When authors publish under their own names they make a social contract with readers, declaring that the work is original. Foucault (1977), Bourdieu (1996), Sawyer (2006) and Sennett (2008), among others, have problematised the concept of authorship by focusing on its cultural and economic functions in a complex marketplace. The copyright page in a printed text or online publication confirms to the world that the writer claims ownership, with statements such as ‘all rights reserved.’  Authors, therefore, cannot but be aware of a continuum inhering in the literary process that begins with unattainable originality and ends with intentional theft. Along this continuum exist varying degrees of unconscious and conscious borrowing of another’s words or ideas. The terms original, plagiarised and self-plagiarised can be both descriptive and emotive. This paper interrogates the practices of plagiarism, self-plagiarism and double-dipping in order to clarify the dangers of misappropriation and violation of copyright; it also considers forms of intellectual and creative theft. The manner in which writers integrate literary and critical influences to produce authentic work has become more challenging in the twenty-first century where so much of the past and the present exist online. An understanding of concepts such as originality, creativity and plagiarism can help practitioners and students to negotiate this mercurial educational and cultural environment.

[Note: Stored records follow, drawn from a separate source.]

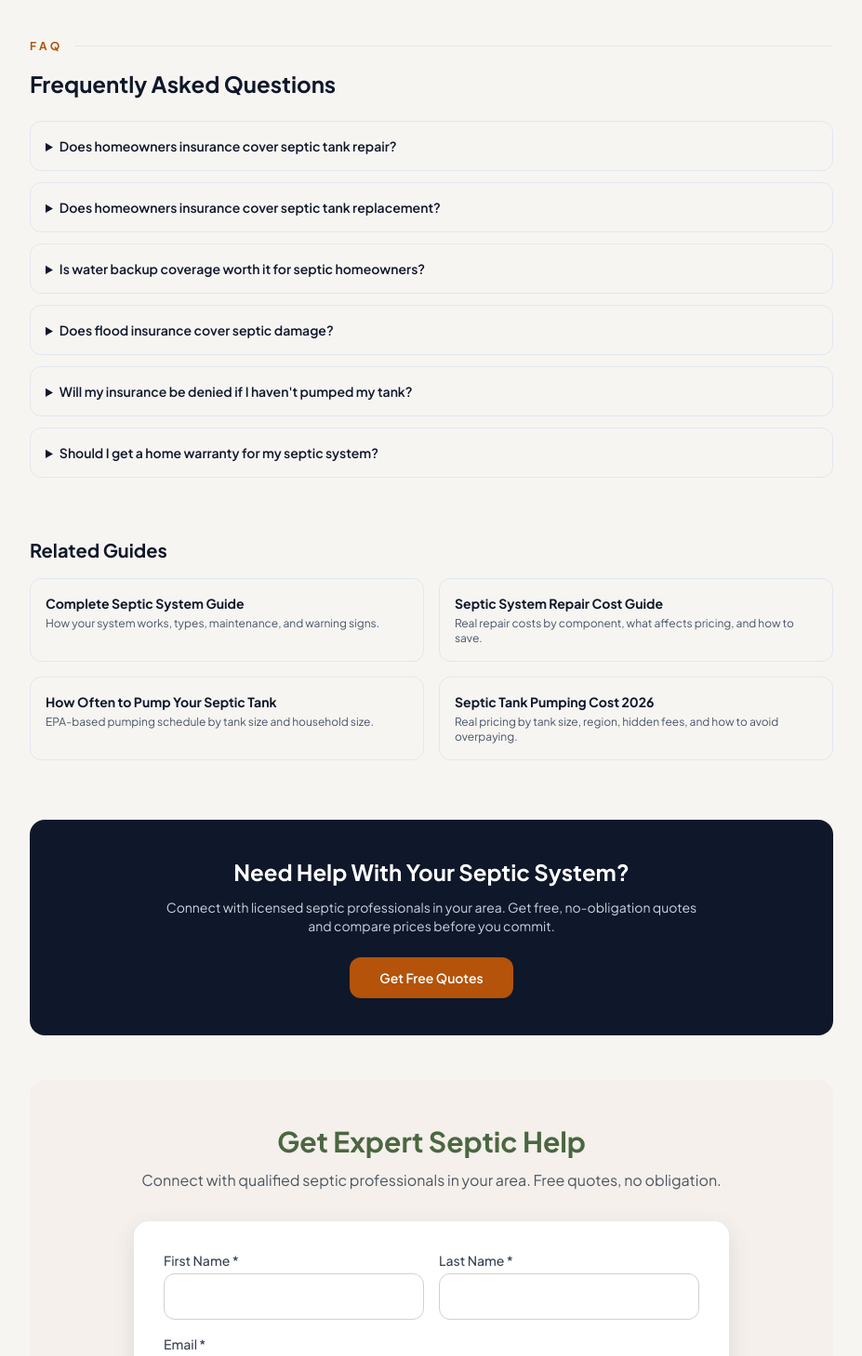
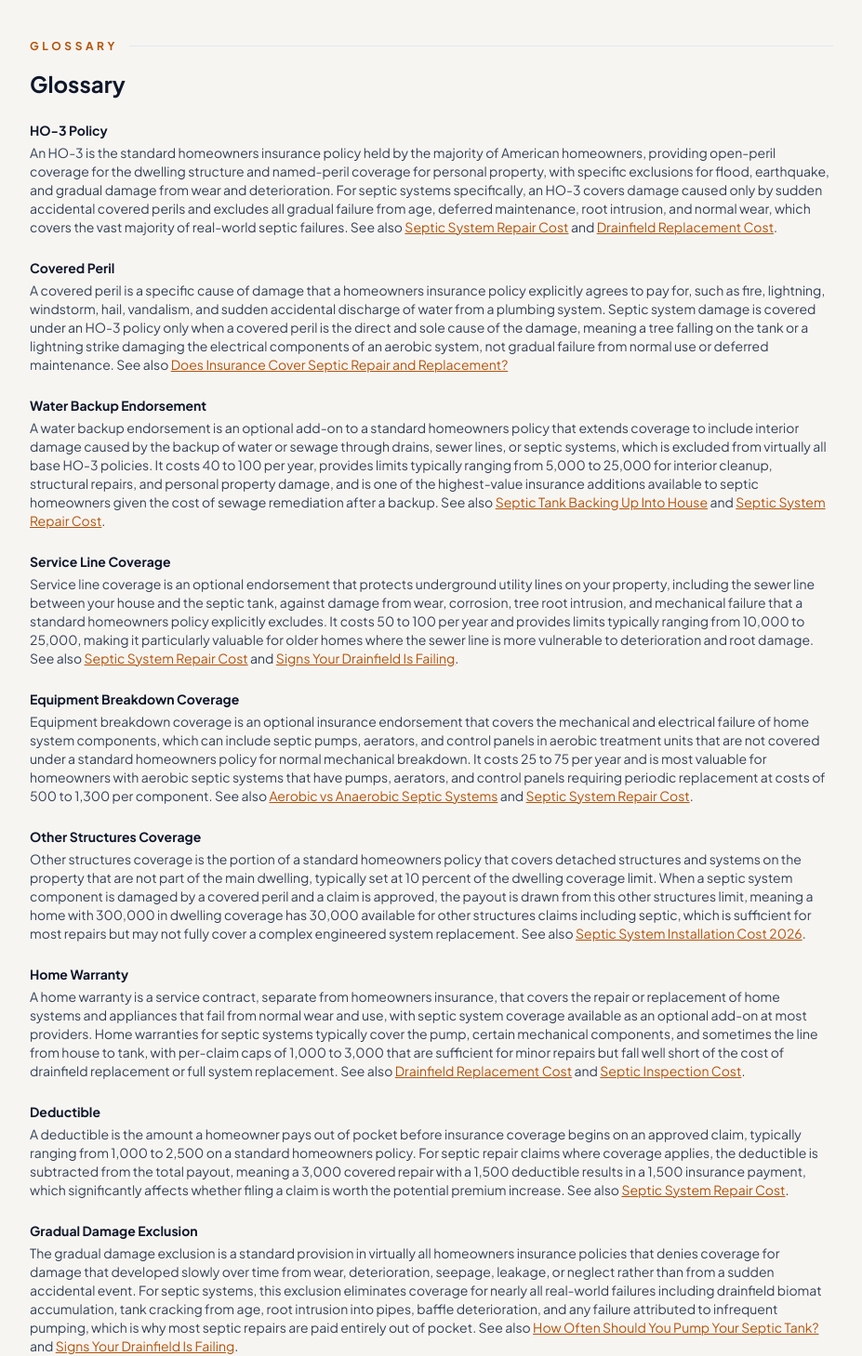
Before and after one commit to thebasementguide2026/theseptic.guide-, a Next.js app: page /articles/does-insurance-cover-septic-repair-replacement in a window 1280 px wide. Shown: the part 5880-7339 px from the top of the page at 93% size, without its empty margins (176-1103 px from the left). Built offline with nearby package versions, Linux system fonts and the light colour scheme.

Commit message:
Add glossary section above FAQ

```diff
--- a/app/articles/does-insurance-cover-septic-repair-replacement/page.tsx
+++ b/app/articles/does-insurance-cover-septic-repair-replacement/page.tsx
@@ -433,7 +433,54 @@ export default function InsuranceCoverSepticArticle() {
             </div>
           </div>
 
-                  {/* FAQ */}
+                            {/* Glossary */}
+          <div className='mb-16'>
+            <div className='flex items-center space-x-3 mb-4'>
+              <span className='text-amber-700 font-bold tracking-[0.3em] text-xs uppercase'>Glossary</span>
+              <div className='flex-1 h-px bg-slate-200'></div>
+            </div>
+            <h2 className='text-2xl font-bold text-slate-900 mb-6'>Glossary</h2>
+            <div className='space-y-6'>
+              <div>
+                <h3 className='font-bold text-slate-900 text-sm mb-1'>HO-3 Policy</h3>
+                <p className='text-slate-700 text-sm'>An HO-3 is the standard homeowners insurance policy held by the majority of American homeowners, providing open-peril coverage for the dwelling structure and named-peril coverage for personal property, with specific exclusions for flood, earthquake, and gradual damage from wear and deterioration. For septic systems specifically, an HO-3 covers damage caused only by sudden accidental covered perils and excludes all gradual failure from age, deferred maintenance, root intrusion, and normal wear, which covers the vast majority of real-world septic failures. See also <Link href='/cost-guides/septic-system-repair-cost' className='text-amber-700 underline hover:text-amber-800'>Septic System Repair Cost</Link> and <Link href='/cost-guides/drainfield-replacement-cost' className='text-amber-700 underline hover:text-amber-800'>Drainfield Replacement Cost</Link>.</p>
+              </div>
+              <div>
+                <h3 className='font-bold text-slate-900 text-sm mb-1'>Covered Peril</h3>
+                <p className='text-slate-700 text-sm'>A covered peril is a specific cause of damage that a homeowners insurance policy explicitly agrees to pay for, such as fire, lightning, windstorm, hail, vandalism, and sudden accidental discharge of water from a plumbing system. Septic system damage is covered under an HO-3 policy only when a covered peril is the direct and sole cause of the damage, meaning a tree falling on the tank or a lightning strike damaging the electrical components of an aerobic system, not gradual failure from normal use or deferred maintenance. See also <Link href='/articles/does-insurance-cover-septic-repair-replacement' className='text-amber-700 underline hover:text-amber-800'>Does Insurance Cover Septic Repair and Replacement?</Link></p>
+              </div>
+              <div>
+                <h3 className='font-bold text-slate-900 text-sm mb-1'>Water Backup Endorsement</h3>
+                <p className='text-slate-700 text-sm'>A water backup endorsement is an optional add-on to a standard homeowners policy that extends coverage to include interior damage caused by the backup of water or sewage through drains, sewer lines, or septic systems, which is excluded from virtually all base HO-3 policies. It costs 40 to 100 per year, provides limits typically ranging from 5,000 to 25,000 for interior cleanup, structural repairs, and personal property damage, and is one of the highest-value insurance additions available to septic homeowners given the cost of sewage remediation after a backup. See also <Link href='/articles/septic-tank-backing-up' className='text-amber-700 underline hover:text-amber-800'>Septic Tank Backing Up Into House</Link> and <Link href='/cost-guides/septic-system-repair-cost' className='text-amber-700 underline hover:text-amber-800'>Septic System Repair Cost</Link>.</p>
+              </div>
+              <div>
+                <h3 className='font-bold text-slate-900 text-sm mb-1'>Service Line Coverage</h3>
+                <p className='text-slate-700 text-sm'>Service line coverage is an optional endorsement that protects underground utility lines on your property, including the sewer line between your house and the septic tank, against damage from wear, corrosion, tree root intrusion, and mechanical failure that a standard homeowners policy explicitly excludes. It costs 50 to 100 per year and provides limits typically ranging from 10,000 to 25,000, making it particularly valuable for older homes where the sewer line is more vulnerable to deterioration and root damage. See also <Link href='/cost-guides/septic-system-repair-cost' className='text-amber-700 underline hover:text-amber-800'>Septic System Repair Cost</Link> and <Link href='/articles/signs-drainfield-is-failing' className='text-amber-700 underline hover:text-amber-800'>Signs Your Drainfield Is Failing</Link>.</p>
+              </div>
+              <div>
+                <h3 className='font-bold text-slate-900 text-sm mb-1'>Equipment Breakdown Coverage</h3>
+                <p className='text-slate-700 text-sm'>Equipment breakdown coverage is an optional insurance endorsement that covers the mechanical and electrical failure of home system components, which can include septic pumps, aerators, and control panels in aerobic treatment units that are not covered under a standard homeowners policy for normal mechanical breakdown. It costs 25 to 75 per year and is most valuable for homeowners with aerobic septic systems that have pumps, aerators, and control panels requiring periodic replacement at costs of 500 to 1,300 per component. See also <Link href='/articles/aerobic-vs-anaerobic-septic' className='text-amber-700 underline hover:text-amber-800'>Aerobic vs Anaerobic Septic Systems</Link> and <Link href='/cost-guides/septic-system-repair-cost' className='text-amber-700 underline hover:text-amber-800'>Septic System Repair Cost</Link>.</p>
+              </div>
+              <div>
+                <h3 className='font-bold text-slate-900 text-sm mb-1'>Other Structures Coverage</h3>
+                <p className='text-slate-700 text-sm'>Other structures coverage is the portion of a standard homeowners policy that covers detached structures and systems on the property that are not part of the main dwelling, typically set at 10 percent of the dwelling coverage limit. When a septic system component is damaged by a covered peril and a claim is approved, the payout is drawn from this other structures limit, meaning a home with 300,000 in dwelling coverage has 30,000 available for other structures claims including septic, which is sufficient for most repairs but may not fully cover a complex engineered system replacement. See also <Link href='/cost-guides/septic-system-installation-cost' className='text-amber-700 underline hover:text-amber-800'>Septic System Installation Cost 2026</Link>.</p>
+              </div>
+              <div>
+                <h3 className='font-bold text-slate-900 text-sm mb-1'>Home Warranty</h3>
+                <p className='text-slate-700 text-sm'>A home warranty is a service contract, separate from homeowners insurance, that covers the repair or replacement of home systems and appliances that fail from normal wear and use, with septic system coverage available as an optional add-on at most providers. Home warranties for septic systems typically cover the pump, certain mechanical components, and sometimes the line from house to tank, with per-claim caps of 1,000 to 3,000 that are sufficient for minor repairs but fall well short of the cost of drainfield replacement or full system replacement. See also <Link href='/cost-guides/drainfield-replacement-cost' className='text-amber-700 underline hover:text-amber-800'>Drainfield Replacement Cost</Link> and <Link href='/cost-guides/septic-inspection-cost' className='text-amber-700 underline hover:text-amber-800'>Septic Inspection Cost</Link>.</p>
+              </div>
+              <div>
+                <h3 className='font-bold text-slate-900 text-sm mb-1'>Deductible</h3>
+                <p className='text-slate-700 text-sm'>A deductible is the amount a homeowner pays out of pocket before insurance coverage begins on an approved claim, typically ranging from 1,000 to 2,500 on a standard homeowners policy. For septic repair claims where coverage applies, the deductible is subtracted from the total payout, meaning a 3,000 covered repair with a 1,500 deductible results in a 1,500 insurance payment, which significantly affects whether filing a claim is worth the potential premium increase. See also <Link href='/cost-guides/septic-system-repair-cost' className='text-amber-700 underline hover:text-amber-800'>Septic System Repair Cost</Link>.</p>
+              </div>
+              <div>
+                <h3 className='font-bold text-slate-900 text-sm mb-1'>Gradual Damage Exclusion</h3>
+                <p className='text-slate-700 text-sm'>The gradual damage exclusion is a standard provision in virtually all homeowners insurance policies that denies coverage for damage that developed slowly over time from wear, deterioration, seepage, leakage, or neglect rather than from a sudden accidental event. For septic systems, this exclusion eliminates coverage for nearly all real-world failures including drainfield biomat accumulation, tank cracking from age, root intrusion into pipes, baffle deterioration, and any failure attributed to infrequent pumping, which is why most septic repairs are paid entirely out of pocket. See also <Link href='/articles/how-often-pump-septic-tank' className='text-amber-700 underline hover:text-amber-800'>How Often Should You Pump Your Septic Tank?</Link> and <Link href='/articles/signs-drainfield-is-failing' className='text-amber-700 underline hover:text-amber-800'>Signs Your Drainfield Is Failing</Link>.</p>
+              </div>
+            </div>
+          </div>
+
+{/* FAQ */}
           <div className='mb-16'>
             <div className='flex items-center space-x-3 mb-4'>
               <span className='text-amber-700 font-bold tracking-[0.3em] text-xs uppercase'>FAQ</span>
```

Moderators
avatar for Debra Wain

Debra Wain

Deakin University
Debra Wain holds a BA(hons) in Creative Writing. She is a current PhD candidate and sessional academic in the School of Communication and Creative Arts at Deakin University. Debra is undertaking creative practice research into women, food and culture through her creation of a collection of short stories and a ficto-critical exegesis.

Speakers
WD

Willo Drummond

PhD Candidate, Macquarie University
Willo Drummond is a poet, PhD candidate, and tutor in Creative Writing at Macquarie University. She writes about human and non-human animals, gender, and the fragile landscapes of identity. Recent publications include Cordite, Meniscus, AustralianPoetry Anthology 2015, Mascara and the US based little magazine, Yellowfield. | Willo’s 2014 Master of Research thesis examined the ethics of the lyric mode in Australian ecopoetics, with a focus... Read More →
DH

Dominique Hecq

Associate Professor, Writing, Swinburne University of Technology
Dominique Hecq  has a background in literary studies, psychoanalysis and translation. Towards a Poetics of Creative Writing (2015) explores creative writing in the academy as an avenue for investigations of creativity while examining the relevance of psychoanalysis for the arts. She has published thirteen major creative works of which Stretchmarks of Sun (2014) is a companion piece to Out of... Read More →
JK

Jeri Kroll

Flinders University
Jeri Kroll is Professor of English and Creative Writing at Flinders University and an award-winning writer for adults and young people. Recent creative books are Workshopping the Heart: New and Selected Poems (Wakefield 2013) and a verse novel, Vanishing Point (Puncher and Wattman), shortlisted for the 2015 Queensland Literary Awards. A George Washington University stage adaptation was a winner in the 47th Kennedy Center American College... Read More →
AW

Amelia Walker

University of South Australia
Amelia Walker completed her PhD in early 2016 through the University of South Australia, where she now works teaching courses in creative writing and literature.


Monday November 28, 2016 1:30pm - 2:30pm
2A14 Building 2, UC

Attendees (10)